Jean-Claude Nachega, Glen Kwende, Laurent Kemoe, and Fidel A Márquez Barroeta
This paper investigates the drivers of headline inflation and the degree of exchange rate passthrough (ERPT) in The Gambia over the period 2014-2023. The analysis highlights the decisive long-term roles of global prices of commodities (food, oil and fertilizer), the exchange rate, and the domestic output gap. The short-run dynamics of inflation points to the roles of global food price and the second-round effects of changes in food prices and the output gap. Monetary policy has the potential to tame inflation in the short run provided the monetary policy rate is adjusted rapidly and boldly. Lastly, there is evidence of an asymmetric ERPT to domestic prices, and the size of currency depreciation matters for inflation dynamics.

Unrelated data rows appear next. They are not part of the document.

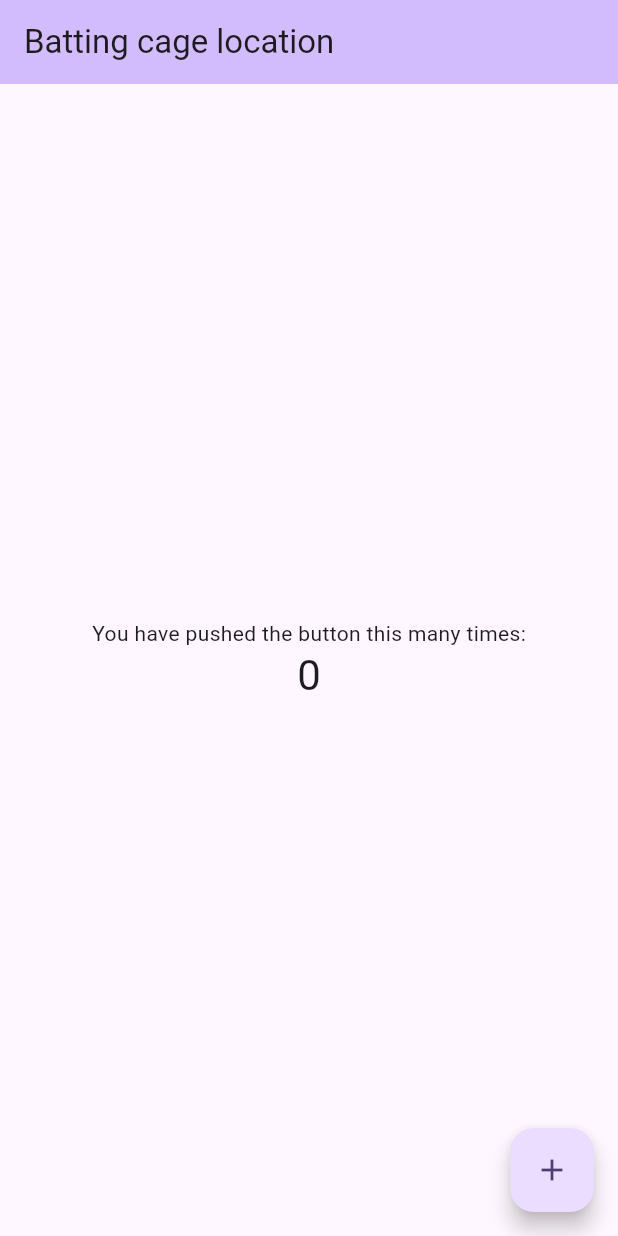
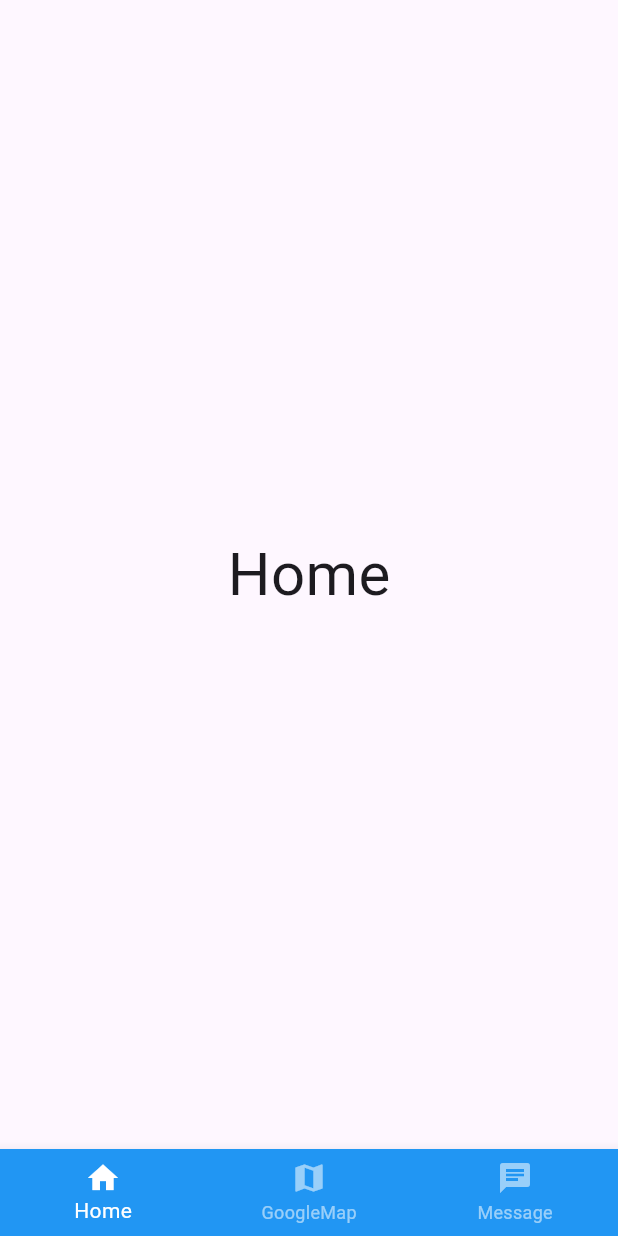
Before and after one commit to shun1121/batting_cage_location, a Flutter app: the screen it shows after launch, on a phone screen of 412 x 824 dp. Run offline on Flutter 3.47's test engine with Material 3 defaults, Android fonts, the phone set to English and light mode, and no system bars; our stand-ins replace cloud_firestore, firebase_core; accounts and stored records are empty.

Commit message:
add firestore function and bottomnavigationbar

```diff
--- a/lib/main.dart
+++ b/lib/main.dart
@@ -1,7 +1,7 @@
+import 'package:cloud_firestore/cloud_firestore.dart';
+import 'package:firebase_core/firebase_core.dart';
 import 'package:flutter/material.dart';
-import 'package:firebase_core/firebase_core.dart';
 import 'firebase_options.dart';
-import 'package:cloud_firestore/cloud_firestore.dart';
 
 void main() async {
   WidgetsFlutterBinding.ensureInitialized();
@@ -15,119 +15,180 @@ void main() async {
 class MyApp extends StatelessWidget {
   const MyApp({super.key});
 
-  // This widget is the root of your application.
   @override
   Widget build(BuildContext context) {
-    return MaterialApp(
-      title: 'Flutter Demo',
-      theme: ThemeData(
-        // This is the theme of your application.
-        //
-        // TRY THIS: Try running your application with "flutter run". You'll see
-        // the application has a purple toolbar. Then, without quitting the app,
-        // try changing the seedColor in the colorScheme below to Colors.green
-        // and then invoke "hot reload" (save your changes or press the "hot
-        // reload" button in a Flutter-supported IDE, or press "r" if you used
-        // the command line to start the app).
-        //
-        // Notice that the counter didn't reset back to zero; the application
-        // state is not lost during the reload. To reset the state, use hot
-        // restart instead.
-        //
-        // This works for code too, not just values: Most code changes can be
-        // tested with just a hot reload.
-        colorScheme: ColorScheme.fromSeed(seedColor: Colors.deepPurple),
-        useMaterial3: true,
-      ),
-      home: const MyHomePage(title: 'Batting cage location'),
+    return const MaterialApp(
+      home: MyWidget(),
     );
   }
 }
 
-class MyHomePage extends StatefulWidget {
-  const MyHomePage({super.key, required this.title});
-
-  // This widget is the home page of your application. It is stateful, meaning
-  // that it has a State object (defined below) that contains fields that affect
-  // how it looks.
-
-  // This class is the configuration for the state. It holds the values (in this
-  // case the title) provided by the parent (in this case the App widget) and
-  // used by the build method of the State. Fields in a Widget subclass are
-  // always marked "final".
-
-  final String title;
+class MyWidget extends StatefulWidget {
+  const MyWidget({super.key});
 
   @override
-  State<MyHomePage> createState() => _MyHomePageState();
+  State<MyWidget> createState() => _MyWidgetState();
 }
 
-class _MyHomePageState extends State<MyHomePage> {
-  int _counter = 0;
+class FavoritesPage extends StatelessWidget {
+  @override
+  Widget build(BuildContext context) {
+    var favoriteList = List.generate(10, (index) => 'test $index');
 
-  void _incrementCounter() {
-    setState(() {
-      // This call to setState tells the Flutter framework that something has
-      // changed in this State, which causes it to rerun the build method below
-      // so that the display can reflect the updated values. If we changed
-      // _counter without calling setState(), then the build method would not be
-      // called again, and so nothing would appear to happen.
-      _counter++;
-    });
+    return Center(
+      child: ListView(
+        children: favoriteList.map((list) => Text(list.toString())).toList(),
+      ),
+    );
+  }
+}
+
+class _MyWidgetState extends State<MyWidget> {
+  final TextEditingController _controller = TextEditingController();
+
+  int selectedIndex = 0;
+
+  @override
+  void dispose() {
+    _controller.dispose();
+    super.dispose();
   }
 
   @override
   Widget build(BuildContext context) {
-    // This method is rerun every time setState is called, for instance as done
-    // by the _incrementCounter method above.
-    //
-    // The Flutter framework has been optimized to make rerunning build methods
-    // fast, so that you can just rebuild anything that needs updating rather
-    // than having to individually change instances of widgets.
+    Widget page;
+    switch (selectedIndex) {
+      case 0:
+        page = const GoogleMap('Home');
+        break;
+      case 1:
+        page = const GoogleMap('GoogleMap');
+        break;
+      case 2:
+        page = Message();
+        break;
+      default:
+        throw UnimplementedError('no widget for $selectedIndex');
+    }
     return Scaffold(
-      appBar: AppBar(
-        // TRY THIS: Try changing the color here to a specific color (to
-        // Colors.amber, perhaps?) and trigger a hot reload to see the AppBar
-        // change color while the other colors stay the same.
-        backgroundColor: Theme.of(context).colorScheme.inversePrimary,
-        // Here we take the value from the MyHomePage object that was created by
-        // the App.build method, and use it to set our appbar title.
-        title: Text(widget.title),
+      body: page,
+      bottomNavigationBar: BottomNavigationBar(
+        items: const [
+          BottomNavigationBarItem(icon: Icon(Icons.home), label: 'Home'),
+          BottomNavigationBarItem(icon: Icon(Icons.map), label: 'GoogleMap'),
+          BottomNavigationBarItem(icon: Icon(Icons.chat), label: 'Message'),
+        ],
+        currentIndex: selectedIndex,
+        onTap: (int index) {
+          setState(() {
+            selectedIndex = index;
+          });
+        },
+        selectedItemColor: Colors.white,
+        unselectedItemColor: Colors.white54,
+        backgroundColor: Colors.blue,
+        type: BottomNavigationBarType.fixed,
       ),
+    );
+  }
+}
+
+class GoogleMap extends StatelessWidget {
+  final String pageName;
+  const GoogleMap(this.pageName, {Key? key}) : super(key: key);
+
+  @override
+  Widget build(BuildContext context) {
+    return Scaffold(
       body: Center(
-        // Center is a layout widget. It takes a single child and positions it
-        // in the middle of the parent.
+        child: Text(
+          pageName,
+          style: const TextStyle(fontSize: 40),
+        ),
+      ),
+    );
+  }
+}
+
+class Message extends StatelessWidget {
+  final TextEditingController _controller = TextEditingController();
+
+  Message({super.key});
+
+  @override
+  Widget build(BuildContext context) {
+    return Scaffold(
+      body: SafeArea(
         child: Column(
-          // Column is also a layout widget. It takes a list of children and
-          // arranges them vertically. By default, it sizes itself to fit its
-          // children horizontally, and tries to be as tall as its parent.
-          //
-          // Column has various properties to control how it sizes itself and
-          // how it positions its children. Here we use mainAxisAlignment to
-          // center the children vertically; the main axis here is the vertical
-          // axis because Columns are vertical (the cross axis would be
-          // horizontal).
-          //
-          // TRY THIS: Invoke "debug painting" (choose the "Toggle Debug Paint"
-          // action in the IDE, or press "p" in the console), to see the
-          // wireframe for each widget.
-          mainAxisAlignment: MainAxisAlignment.center,
-          children: <Widget>[
-            const Text(
-              'You have pushed the button this many times:',
+          mainAxisAlignment: MainAxisAlignment.spaceBetween,
+          children: [
+            Expanded(
+              child: Container(
+                height: double.infinity,
+                alignment: Alignment.topCenter,
+                child: StreamBuilder<QuerySnapshot>(
+                  stream: FirebaseFirestore.instance
+                      .collection('dream')
+                      .orderBy('createdAt')
+                      .snapshots(),
+                  builder: (context, snapshot) {
+                    if (snapshot.hasError) {
+                      return const Text('エラーが発生しました');
+                    }
+                    if (!snapshot.hasData) {
+                      return const Center(child: CircularProgressIndicator());
+                    }
+                    final list = snapshot.requireData.docs
+                        .map<String>((DocumentSnapshot document) {
+                      final documentData =
+                          document.data()! as Map<String, dynamic>;
+                      return documentData['content']! as String;
+                    }).toList();
+
+                    final reverseList = list.reversed.toList();
+
+                    return ListView.builder(
+                      itemCount: reverseList.length,
+                      itemBuilder: (BuildContext context, int index) {
+                        return Center(
+                          child: Text(
+                            reverseList[index],
+                            style: const TextStyle(fontSize: 20),
+                          ),
+                        );
+                      },
+                    );
+                  },
+                ),
+              ),
             ),
-            Text(
-              '$_counter',
-              style: Theme.of(context).textTheme.headlineMedium,
-            ),
+            Row(
+              children: [
+                Expanded(
+                  child: TextField(
+                    controller: _controller,
+                    autofocus: true,
+                  ),
+                ),
+                ElevatedButton(
+                  onPressed: () {
+                    final document = <String, dynamic>{
+                      'content': _controller.text,
+                      'createdAt': Timestamp.fromDate(DateTime.now()),
+                    };
+                    FirebaseFirestore.instance
+                        .collection('dream')
+                        .doc()
+                        .set(document);
+                    _controller.clear();
+                  },
+                  child: const Text('送信'),
+                )
+              ],
+            )
           ],
         ),
       ),
-      floatingActionButton: FloatingActionButton(
-        onPressed: _incrementCounter,
-        tooltip: 'Increment',
-        child: const Icon(Icons.add),
-      ), // This trailing comma makes auto-formatting nicer for build methods.
     );
   }
 }
```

Xuehui Han and Koralai Kirabaeva
This paper analyzes The Gambia's vulnerability to climate change, highlighting risks like flooding, droughts, and coastal erosion, which threaten food security and key industries. It details The Gambia's climate strategies, including the National Climate Change Policy, 2050 Climate Vision, and Long-Term Climate-Neutral Development Strategy, targeting net-zero emissions by 2050. Despite its minimal global emissions contribution, The Gambia's focus on renewable energy expansion offers dual benefits for energy security and development. The paper underscores the need for improved land management, crop diversification, and irrigation to boost adaptive capacity and resilience, ensuring food security amidst climate challenges.
Mamadou D Barry, Momodou Jallow, Glen Kwende, and Vivian Malta
We present the current status of labor market gender gaps in The Gambia and examine the macroeconomic and distributional gains from closing the gaps. We also study the impacts of high costs of living and the determinants of poverty. Closing labor market gender gaps, would significantly boost GDP, government revenues, women’s earnings, and reduce income inequality. High food costs adversely affect the levels of consumption in the bottom four quartiles of the income distribution. Lack of access to finance, living in rural areas, lack of employment, low levels of education, and exposure to climate shocks contribute to higher poverty levels.